If Batanes has rusty nails, it also has rusty bicycles. Nothing really special with bicycles — you see a bicycle almost anywhere, especially with the cycling fever hitting the country’s health and sports enthusiasts. For those into bikes to look good, try the rusty bicycles in the rustic province of Batanes.
5. Road Signs
There’s an odd road rule in Batanes: you — yes you, motorist — are encouraged to “Blow Ur Horn” (it’s an official road sign, not a jejemon text), especially around tight bends on cliffs with edges dropping hundreds of meters to the sea. Other than the “Blow Ur Horn” sign, Batanes shares practically the same road signs and road markers with the rest of the country. But do you take photos of road signs in the metro? Nope. You don’t. In Batanes, road signs and markers shine like stars.

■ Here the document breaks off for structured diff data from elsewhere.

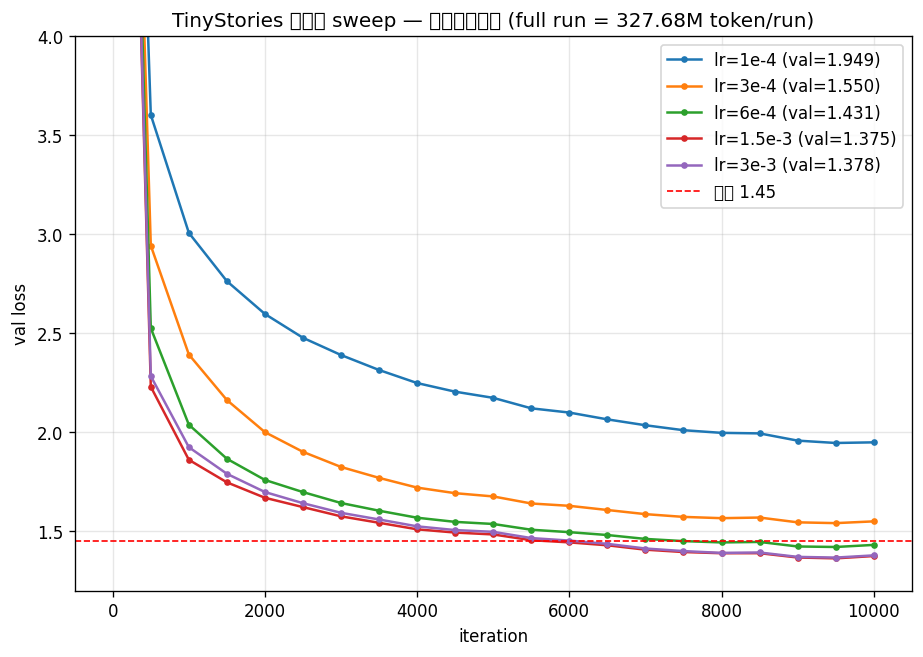
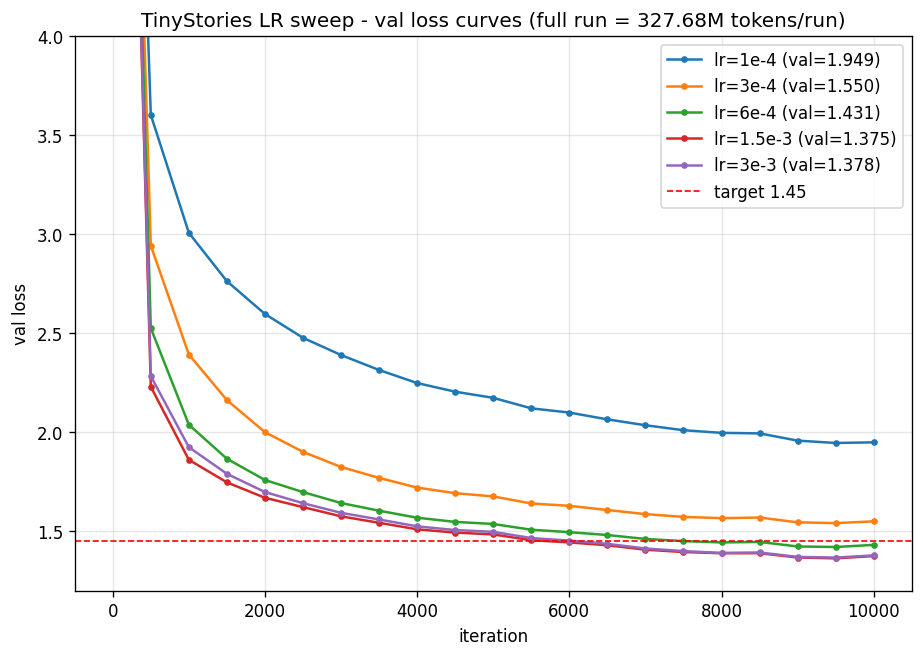
experiments: plot加6e-3/1.2e-2发散点; exp2 batch sweep先大后小

Changed region(s): [[0.1517, 0.0, 0.9101, 0.0609], [0.7584, 0.274, 0.8797, 0.3044]]

diff --git a/assignment1-basics-main/experiments/plot_lr_sweep.py b/assignment1-basics-main/experiments/plot_lr_sweep.py
@@ -9,7 +9,7 @@ import matplotlib.pyplot as plt
 
 RUN_DIR, OUT_DIR = "experiments/runs", "experiments/plots"
 os.makedirs(OUT_DIR, exist_ok=True)
-LRS = ["1e-4", "3e-4", "6e-4", "1.5e-3", "3e-3"]   # sweep 的 5 个学习率
+LRS = ["1e-4", "3e-4", "6e-4", "1.5e-3", "3e-3", "6e-3", "1.2e-2"]   # 5 主 + 2 高(找发散)
 
 VAL_RE = re.compile(r"iter\s+(\d+)\s+\|\s+val/loss\s+([\d.]+|nan|inf)")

One of the (weird) wonders of modern life is the crazy popularity of jump shots. Yes, lola, these are shots with the subjects leaping high in the air, right after the “1-2-3” cue from the photographer (and, yes, lolo, a photographer jumping while taking the shot is technically a “jump shot” but that’s not what we’re talking about). For some reason, jump shots look different in Batanes. Perfect at the Rolling Hills or Marlboro Country.
7. Stone Houses
We all know the stone houses, called “bahay na bato“, used by rich families during the Spanish era. In Batanes, a different version of the bahay na bato has been traditionally used by many inhabitants. Cement and steel bars are not used. These earthquake-proof and typhoon-proof stone houses are still widely used in Batanes to this day.
Weeds, defined as unwanted plants (not the illegal ones), can be found everywhere, even in your home’s roof gutter. Life can be difficult if you’re a weed — you’re ugly and unwanted. Batanes is where you want to be if you’re a weed. You cling to cliffs and, with constant view of the West Philippine Sea (or the Pacific Ocean, depending on which side of Batanes you’re stuck), you give color to the otherwise boring stone edges. You’re still unwanted, but you’re no longer ugly.
Batanes used to export beef, so it’s no wonder that cowboys and cows still abound in the province. Cows in Batanes hardly stick to herds. These solitary cows, leisurely grazing on hillsides, hardly move around and look like statues from afar. A stationary cow, with the rolling hills of Batanes as background, is picture-perfect. Looks great on camera. Tastes great on the plate. Only in Batanes.
You see chapels everywhere. There are chapels in hospitals and schools. There are chapels in caves and in skyscrapers. The Mount Carmel chapel in Batanes, however, will make any bride blush with love. It’s absolutely lovely, so much so that we’re thinking of nullifying our marriage so we can marry again in Mount Carmel chapel.
There’s a place in Batanes called the Boulder Bay. The place is so-named because the bay is filled with, well, boulders. Huge rocks piled on top of each other, stretching as far as the eyes can see. With the rugged cliffs and verdant slopes of Batanes as background, the Boulder Bay gives a whole new image to rocks. Boulder Bay rocks, dude (you know that line is coming, right?). We didn’t ask but we think anyone can take a swim in this beach. This is the mother of all multi-tasking: swim and get scrubbed at the same time.
What’s so special with cars? Exactly. Unless it’s a powerhorse that can make Dash or The Flash look like a snail, there’s nothing special with cars. But it’s a different story in Batanes. There was once a time, a kwentong-lasing goes, when there were only two cars in Batanes — one belonging to the public works department and the other to the army. One day, there was none left because the two vehicles collided. There are now more vehicles in Batanes (but they still RUN OUT of for-hire vehicles during peak tourist season). Now, take a look at this car (uhm, Toyota should really pay us something for this plug) parked along the sleepy slopes of Batanes and tell us: does it look more, uhm, aerodynamic? Kidding aside, any vehicle would look ruggedly handsome in Batanes.
So, there you go. The otherwise ordinary “things” we’ve encountered on a quick trip to Batanes. We’ll be featuring more stories of our visit. In the meantime, feel free to tell us about the ordinary “things” which you think are transformed into something different by the Batanes ambiance.